Dataset items
-.-.-

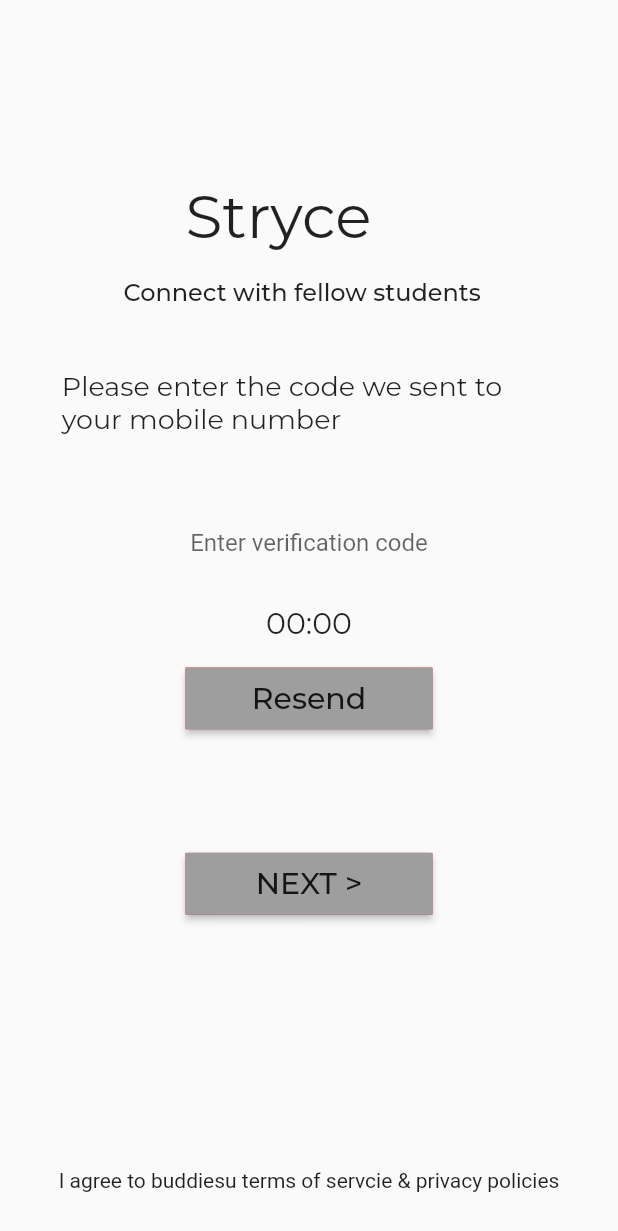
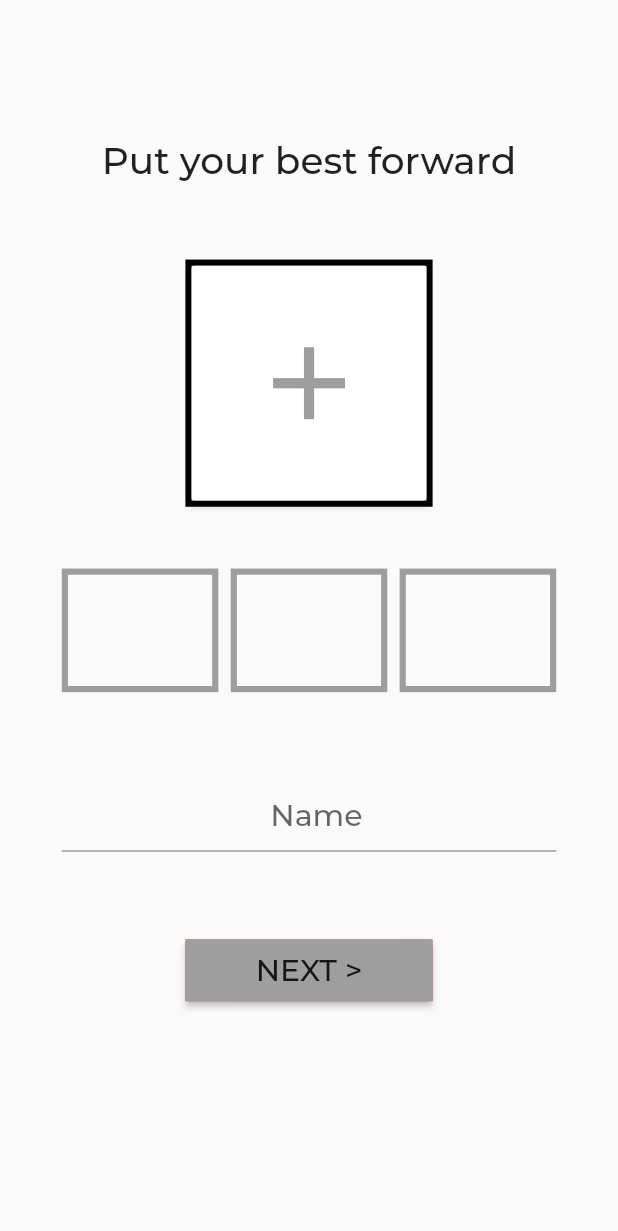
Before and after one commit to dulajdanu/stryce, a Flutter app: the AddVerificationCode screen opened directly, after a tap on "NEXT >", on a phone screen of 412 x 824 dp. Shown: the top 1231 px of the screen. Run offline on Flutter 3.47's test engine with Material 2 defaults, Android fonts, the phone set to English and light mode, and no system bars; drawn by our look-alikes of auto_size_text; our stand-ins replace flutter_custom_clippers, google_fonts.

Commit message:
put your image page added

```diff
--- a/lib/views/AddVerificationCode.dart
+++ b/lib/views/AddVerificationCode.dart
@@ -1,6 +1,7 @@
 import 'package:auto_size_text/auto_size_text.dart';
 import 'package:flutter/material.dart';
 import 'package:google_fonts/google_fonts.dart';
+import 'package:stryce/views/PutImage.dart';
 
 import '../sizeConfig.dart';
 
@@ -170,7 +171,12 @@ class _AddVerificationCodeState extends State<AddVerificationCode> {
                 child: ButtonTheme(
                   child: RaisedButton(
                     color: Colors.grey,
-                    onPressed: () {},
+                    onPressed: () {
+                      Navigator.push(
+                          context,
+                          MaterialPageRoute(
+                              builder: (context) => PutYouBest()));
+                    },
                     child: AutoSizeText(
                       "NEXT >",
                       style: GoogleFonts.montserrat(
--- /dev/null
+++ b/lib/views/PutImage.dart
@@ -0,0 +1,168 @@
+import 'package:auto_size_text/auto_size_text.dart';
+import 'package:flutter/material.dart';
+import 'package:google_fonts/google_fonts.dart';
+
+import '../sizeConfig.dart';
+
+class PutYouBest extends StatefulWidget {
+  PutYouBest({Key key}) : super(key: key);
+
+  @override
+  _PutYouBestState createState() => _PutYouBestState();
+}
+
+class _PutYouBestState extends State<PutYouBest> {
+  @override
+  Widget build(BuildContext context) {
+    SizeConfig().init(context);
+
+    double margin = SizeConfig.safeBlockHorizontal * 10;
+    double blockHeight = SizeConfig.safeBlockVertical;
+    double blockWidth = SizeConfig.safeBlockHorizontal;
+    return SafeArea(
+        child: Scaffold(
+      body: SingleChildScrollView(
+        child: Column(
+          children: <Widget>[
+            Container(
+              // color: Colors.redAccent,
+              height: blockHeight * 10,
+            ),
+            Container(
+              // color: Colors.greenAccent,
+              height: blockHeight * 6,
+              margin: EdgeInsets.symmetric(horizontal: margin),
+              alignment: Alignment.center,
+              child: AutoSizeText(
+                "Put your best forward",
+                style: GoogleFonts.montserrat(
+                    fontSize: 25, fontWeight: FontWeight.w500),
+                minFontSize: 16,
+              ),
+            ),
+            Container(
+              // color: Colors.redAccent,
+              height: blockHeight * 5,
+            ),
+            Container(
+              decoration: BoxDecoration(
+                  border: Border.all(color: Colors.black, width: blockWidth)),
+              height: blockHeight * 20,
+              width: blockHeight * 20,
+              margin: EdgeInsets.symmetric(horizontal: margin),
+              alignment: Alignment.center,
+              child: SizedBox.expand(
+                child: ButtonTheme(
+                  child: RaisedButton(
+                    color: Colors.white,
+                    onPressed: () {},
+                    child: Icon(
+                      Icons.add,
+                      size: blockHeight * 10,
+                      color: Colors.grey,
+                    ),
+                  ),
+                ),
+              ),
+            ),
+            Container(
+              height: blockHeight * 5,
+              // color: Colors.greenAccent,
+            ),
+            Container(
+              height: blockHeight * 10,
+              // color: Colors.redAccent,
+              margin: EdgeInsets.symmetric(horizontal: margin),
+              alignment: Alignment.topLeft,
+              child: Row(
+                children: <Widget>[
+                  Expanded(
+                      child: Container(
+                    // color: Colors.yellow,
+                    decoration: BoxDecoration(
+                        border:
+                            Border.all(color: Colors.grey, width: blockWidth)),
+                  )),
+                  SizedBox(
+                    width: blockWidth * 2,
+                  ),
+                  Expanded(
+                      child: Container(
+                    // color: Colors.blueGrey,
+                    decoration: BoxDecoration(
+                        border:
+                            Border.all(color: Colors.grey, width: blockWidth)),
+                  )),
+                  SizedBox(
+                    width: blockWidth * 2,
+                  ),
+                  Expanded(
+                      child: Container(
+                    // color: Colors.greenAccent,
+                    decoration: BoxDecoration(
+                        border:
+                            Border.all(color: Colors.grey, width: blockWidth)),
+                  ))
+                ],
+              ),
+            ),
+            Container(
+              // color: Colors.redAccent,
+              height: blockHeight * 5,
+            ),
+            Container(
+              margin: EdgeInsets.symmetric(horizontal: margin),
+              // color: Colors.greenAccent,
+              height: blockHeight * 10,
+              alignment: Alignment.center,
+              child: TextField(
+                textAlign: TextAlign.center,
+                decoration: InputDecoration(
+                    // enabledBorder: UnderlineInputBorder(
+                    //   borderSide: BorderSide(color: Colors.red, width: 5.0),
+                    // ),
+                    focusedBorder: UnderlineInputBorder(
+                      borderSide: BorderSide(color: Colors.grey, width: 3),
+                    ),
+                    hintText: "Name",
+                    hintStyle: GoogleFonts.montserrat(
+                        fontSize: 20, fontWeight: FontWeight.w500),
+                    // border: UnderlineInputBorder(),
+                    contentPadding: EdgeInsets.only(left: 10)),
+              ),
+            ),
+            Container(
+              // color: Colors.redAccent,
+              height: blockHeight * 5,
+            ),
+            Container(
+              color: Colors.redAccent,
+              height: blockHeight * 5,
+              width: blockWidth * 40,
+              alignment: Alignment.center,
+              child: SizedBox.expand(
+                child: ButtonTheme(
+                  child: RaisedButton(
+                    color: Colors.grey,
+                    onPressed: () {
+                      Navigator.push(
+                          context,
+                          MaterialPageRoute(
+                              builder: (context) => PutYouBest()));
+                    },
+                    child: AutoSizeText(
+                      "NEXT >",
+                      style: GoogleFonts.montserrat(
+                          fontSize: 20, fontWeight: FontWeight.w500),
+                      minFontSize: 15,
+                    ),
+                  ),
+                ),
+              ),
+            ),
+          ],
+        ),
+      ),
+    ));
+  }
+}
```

-.-.-

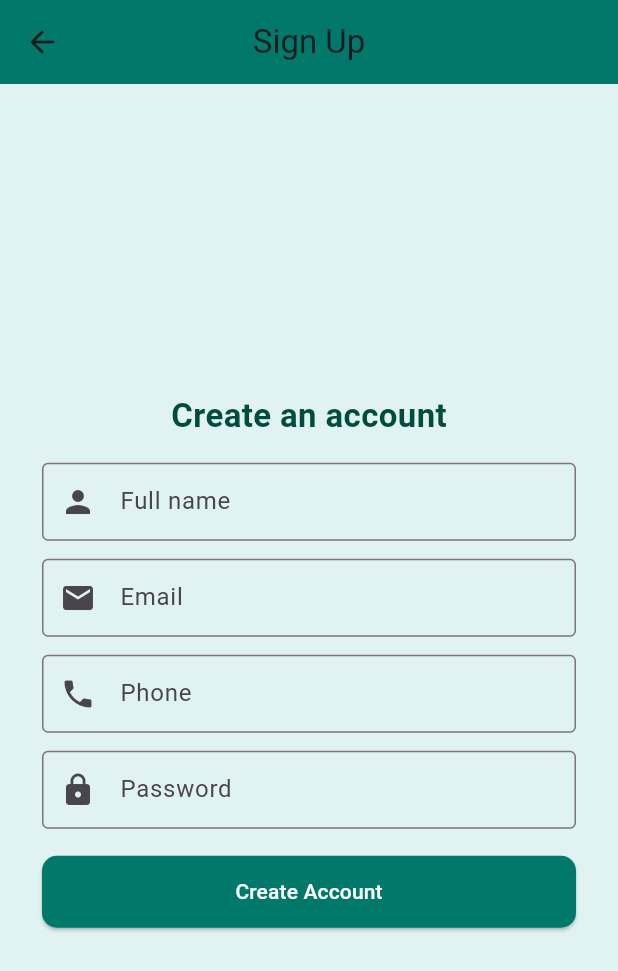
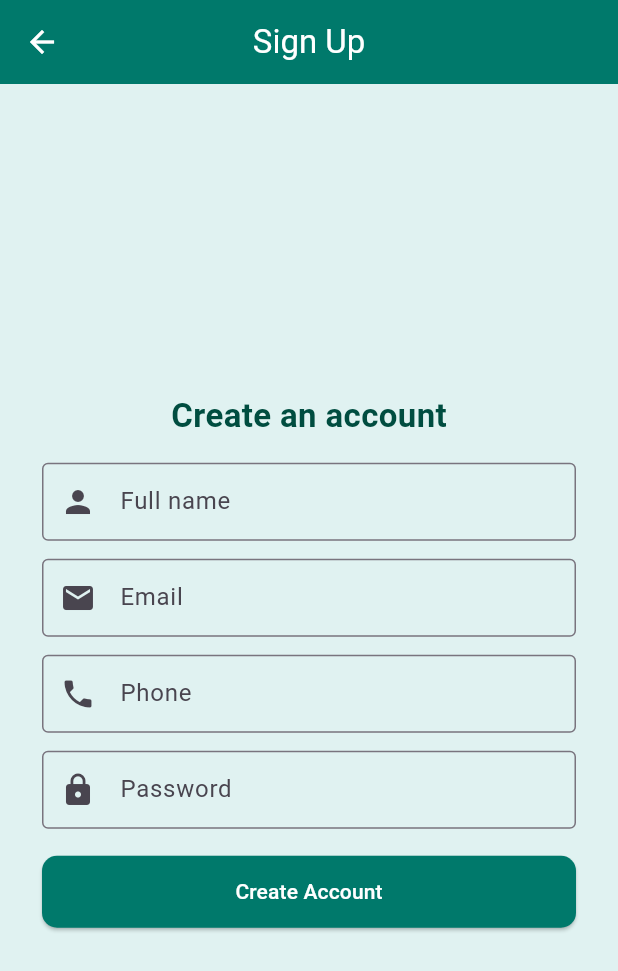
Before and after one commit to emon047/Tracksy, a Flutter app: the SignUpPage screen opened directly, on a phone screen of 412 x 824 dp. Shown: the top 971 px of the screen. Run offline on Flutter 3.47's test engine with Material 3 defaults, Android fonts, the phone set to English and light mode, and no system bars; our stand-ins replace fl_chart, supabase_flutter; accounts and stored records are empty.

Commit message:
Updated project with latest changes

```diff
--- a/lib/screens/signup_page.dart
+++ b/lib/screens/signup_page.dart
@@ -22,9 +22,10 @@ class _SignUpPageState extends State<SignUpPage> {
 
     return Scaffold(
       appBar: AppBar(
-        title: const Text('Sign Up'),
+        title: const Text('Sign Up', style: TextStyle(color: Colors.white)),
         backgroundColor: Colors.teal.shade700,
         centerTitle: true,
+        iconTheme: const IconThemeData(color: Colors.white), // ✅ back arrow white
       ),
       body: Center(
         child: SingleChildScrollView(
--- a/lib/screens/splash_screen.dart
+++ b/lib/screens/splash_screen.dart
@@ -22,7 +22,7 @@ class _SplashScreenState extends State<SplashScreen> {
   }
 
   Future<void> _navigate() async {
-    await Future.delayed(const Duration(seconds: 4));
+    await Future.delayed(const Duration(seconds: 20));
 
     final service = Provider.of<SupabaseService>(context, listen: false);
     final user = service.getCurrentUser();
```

-.-.-

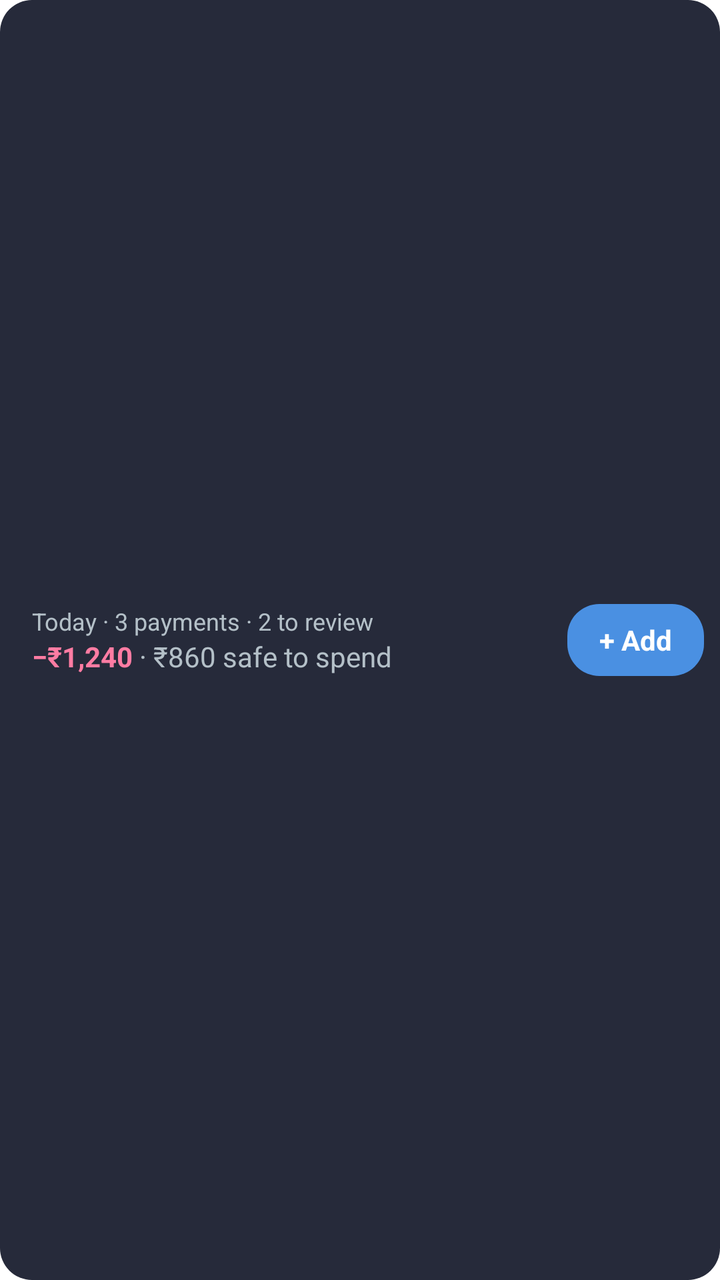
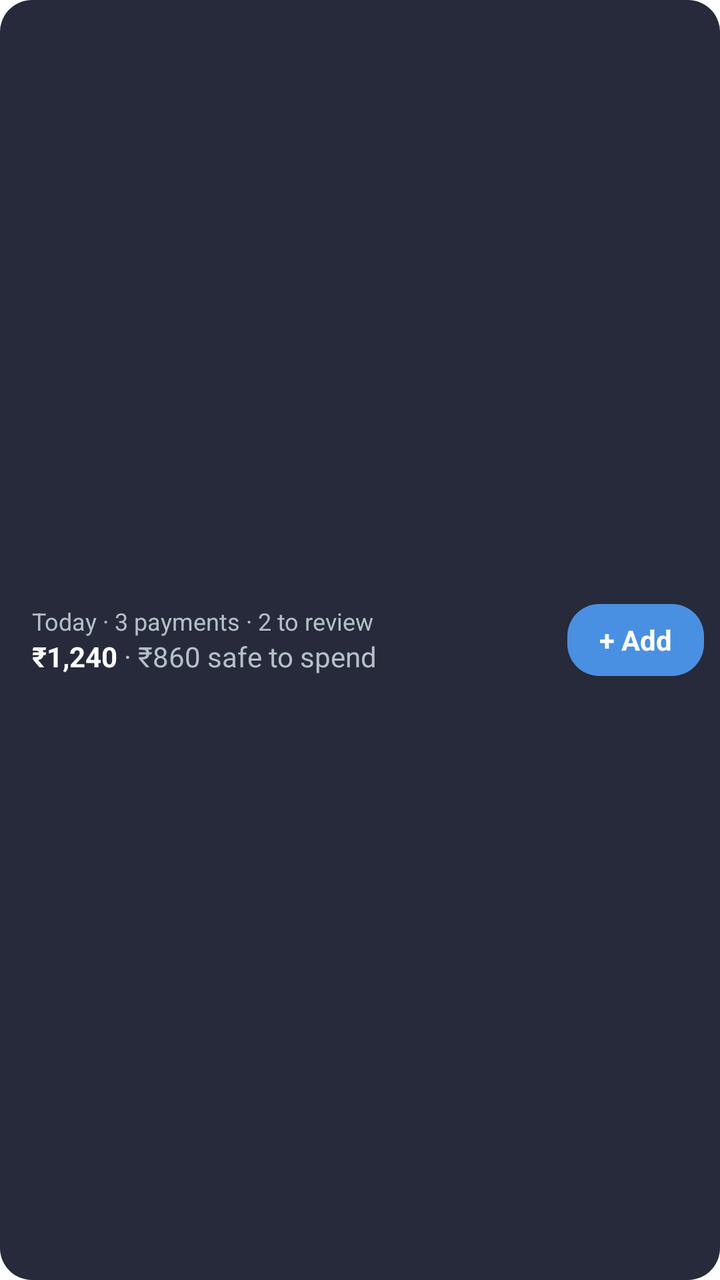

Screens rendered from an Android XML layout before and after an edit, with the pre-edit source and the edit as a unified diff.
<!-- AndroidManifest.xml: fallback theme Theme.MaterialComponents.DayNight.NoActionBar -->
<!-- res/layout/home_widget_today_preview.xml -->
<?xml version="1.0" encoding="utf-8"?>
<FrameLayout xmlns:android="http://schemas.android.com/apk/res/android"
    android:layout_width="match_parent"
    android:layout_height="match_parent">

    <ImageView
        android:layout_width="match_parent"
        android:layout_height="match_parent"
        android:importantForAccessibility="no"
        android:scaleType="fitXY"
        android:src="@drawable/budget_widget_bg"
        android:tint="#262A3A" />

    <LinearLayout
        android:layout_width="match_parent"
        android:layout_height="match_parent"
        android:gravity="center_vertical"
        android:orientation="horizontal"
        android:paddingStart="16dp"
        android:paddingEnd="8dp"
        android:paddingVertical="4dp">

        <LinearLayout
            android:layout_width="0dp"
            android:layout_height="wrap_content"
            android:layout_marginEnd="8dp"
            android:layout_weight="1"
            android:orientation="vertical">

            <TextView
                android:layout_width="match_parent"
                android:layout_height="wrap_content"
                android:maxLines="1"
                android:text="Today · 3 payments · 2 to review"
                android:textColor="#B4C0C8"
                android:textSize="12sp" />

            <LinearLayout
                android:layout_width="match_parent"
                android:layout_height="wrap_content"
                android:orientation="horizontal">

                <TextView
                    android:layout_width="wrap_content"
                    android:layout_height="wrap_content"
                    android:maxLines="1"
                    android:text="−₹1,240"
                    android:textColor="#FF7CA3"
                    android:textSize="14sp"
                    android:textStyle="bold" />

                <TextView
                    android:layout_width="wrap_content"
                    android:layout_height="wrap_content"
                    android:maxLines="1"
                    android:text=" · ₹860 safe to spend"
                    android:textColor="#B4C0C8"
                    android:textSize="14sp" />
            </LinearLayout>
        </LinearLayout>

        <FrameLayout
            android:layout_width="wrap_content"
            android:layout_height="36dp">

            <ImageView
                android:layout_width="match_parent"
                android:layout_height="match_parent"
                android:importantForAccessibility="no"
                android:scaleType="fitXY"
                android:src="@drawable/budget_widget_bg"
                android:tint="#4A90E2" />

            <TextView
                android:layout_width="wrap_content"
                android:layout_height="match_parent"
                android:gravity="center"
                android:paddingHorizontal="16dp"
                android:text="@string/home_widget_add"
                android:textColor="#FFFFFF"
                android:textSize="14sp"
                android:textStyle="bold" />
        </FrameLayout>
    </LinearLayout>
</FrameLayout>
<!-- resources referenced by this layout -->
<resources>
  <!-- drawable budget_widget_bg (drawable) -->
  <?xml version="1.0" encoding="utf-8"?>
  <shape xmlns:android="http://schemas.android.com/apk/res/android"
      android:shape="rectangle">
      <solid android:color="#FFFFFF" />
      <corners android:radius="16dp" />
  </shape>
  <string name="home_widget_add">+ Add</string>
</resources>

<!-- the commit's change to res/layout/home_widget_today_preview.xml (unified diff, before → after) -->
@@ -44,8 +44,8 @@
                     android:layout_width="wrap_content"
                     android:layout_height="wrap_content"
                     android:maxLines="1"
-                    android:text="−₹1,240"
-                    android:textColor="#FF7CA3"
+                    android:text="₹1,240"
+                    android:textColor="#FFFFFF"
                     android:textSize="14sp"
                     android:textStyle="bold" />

-.-.-

• [Your task] Find every line in the records that uses the string "extends", then copy it.

• [Answer to this exercise]
@@ -170,7 +171,12 @@ class _AddVerificationCodeState extends State<AddVerificationCode> {
+class PutYouBest extends StatefulWidget {
+class _PutYouBestState extends State<PutYouBest> {
@@ -22,9 +22,10 @@ class _SignUpPageState extends State<SignUpPage> {
@@ -22,7 +22,7 @@ class _SplashScreenState extends State<SplashScreen> {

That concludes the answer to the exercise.